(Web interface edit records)
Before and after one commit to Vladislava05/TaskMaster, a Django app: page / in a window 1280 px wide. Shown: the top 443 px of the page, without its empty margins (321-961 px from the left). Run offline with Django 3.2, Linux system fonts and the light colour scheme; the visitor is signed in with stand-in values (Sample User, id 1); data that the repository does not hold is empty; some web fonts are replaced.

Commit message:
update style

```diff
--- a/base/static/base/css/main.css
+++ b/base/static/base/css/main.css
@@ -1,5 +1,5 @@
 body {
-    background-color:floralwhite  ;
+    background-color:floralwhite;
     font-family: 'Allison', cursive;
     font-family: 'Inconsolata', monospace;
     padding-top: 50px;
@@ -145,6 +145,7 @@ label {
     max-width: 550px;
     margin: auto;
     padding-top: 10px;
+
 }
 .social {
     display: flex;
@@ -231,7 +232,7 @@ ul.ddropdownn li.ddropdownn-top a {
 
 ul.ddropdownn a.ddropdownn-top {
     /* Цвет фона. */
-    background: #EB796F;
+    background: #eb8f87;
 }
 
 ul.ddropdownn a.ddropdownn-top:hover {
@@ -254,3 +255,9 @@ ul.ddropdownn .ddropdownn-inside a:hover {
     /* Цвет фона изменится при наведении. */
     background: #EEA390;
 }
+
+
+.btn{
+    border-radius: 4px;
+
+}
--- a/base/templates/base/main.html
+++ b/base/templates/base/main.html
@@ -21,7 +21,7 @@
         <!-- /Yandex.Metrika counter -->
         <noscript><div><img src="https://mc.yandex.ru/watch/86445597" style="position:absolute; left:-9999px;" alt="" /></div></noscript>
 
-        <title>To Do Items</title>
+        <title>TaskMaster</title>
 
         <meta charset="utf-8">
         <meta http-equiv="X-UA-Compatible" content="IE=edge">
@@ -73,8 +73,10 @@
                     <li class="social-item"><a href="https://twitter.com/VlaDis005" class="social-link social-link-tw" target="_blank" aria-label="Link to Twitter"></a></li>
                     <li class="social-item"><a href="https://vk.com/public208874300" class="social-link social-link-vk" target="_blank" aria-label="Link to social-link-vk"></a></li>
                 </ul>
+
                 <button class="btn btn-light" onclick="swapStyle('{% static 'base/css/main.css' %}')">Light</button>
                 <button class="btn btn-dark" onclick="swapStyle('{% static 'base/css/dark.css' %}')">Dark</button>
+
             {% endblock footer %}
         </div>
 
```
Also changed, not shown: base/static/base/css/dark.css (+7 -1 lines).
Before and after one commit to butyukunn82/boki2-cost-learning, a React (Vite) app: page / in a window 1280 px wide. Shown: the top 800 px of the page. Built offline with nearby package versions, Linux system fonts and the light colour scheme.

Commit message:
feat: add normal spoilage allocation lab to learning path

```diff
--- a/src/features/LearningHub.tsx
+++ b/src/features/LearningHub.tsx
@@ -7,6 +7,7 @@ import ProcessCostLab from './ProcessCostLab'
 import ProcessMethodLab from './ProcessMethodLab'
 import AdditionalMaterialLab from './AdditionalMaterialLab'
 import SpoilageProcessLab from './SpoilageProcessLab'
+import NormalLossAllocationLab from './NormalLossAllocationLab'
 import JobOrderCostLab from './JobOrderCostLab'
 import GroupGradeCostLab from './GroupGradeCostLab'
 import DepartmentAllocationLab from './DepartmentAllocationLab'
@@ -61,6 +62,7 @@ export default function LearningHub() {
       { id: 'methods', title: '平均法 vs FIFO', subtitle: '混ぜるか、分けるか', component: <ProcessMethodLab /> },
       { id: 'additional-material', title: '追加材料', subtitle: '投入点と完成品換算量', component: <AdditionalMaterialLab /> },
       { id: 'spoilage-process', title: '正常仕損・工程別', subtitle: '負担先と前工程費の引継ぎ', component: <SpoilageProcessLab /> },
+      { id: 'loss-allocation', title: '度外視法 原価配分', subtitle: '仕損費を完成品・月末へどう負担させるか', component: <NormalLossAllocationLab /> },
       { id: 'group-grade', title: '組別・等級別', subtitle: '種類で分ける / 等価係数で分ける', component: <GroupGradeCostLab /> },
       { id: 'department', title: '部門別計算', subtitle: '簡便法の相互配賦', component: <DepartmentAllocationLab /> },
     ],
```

EXERCISE GOAL: If a line in the records above contains the word "meta", count it, then give the total and nothing else.

TASK RESULT: 2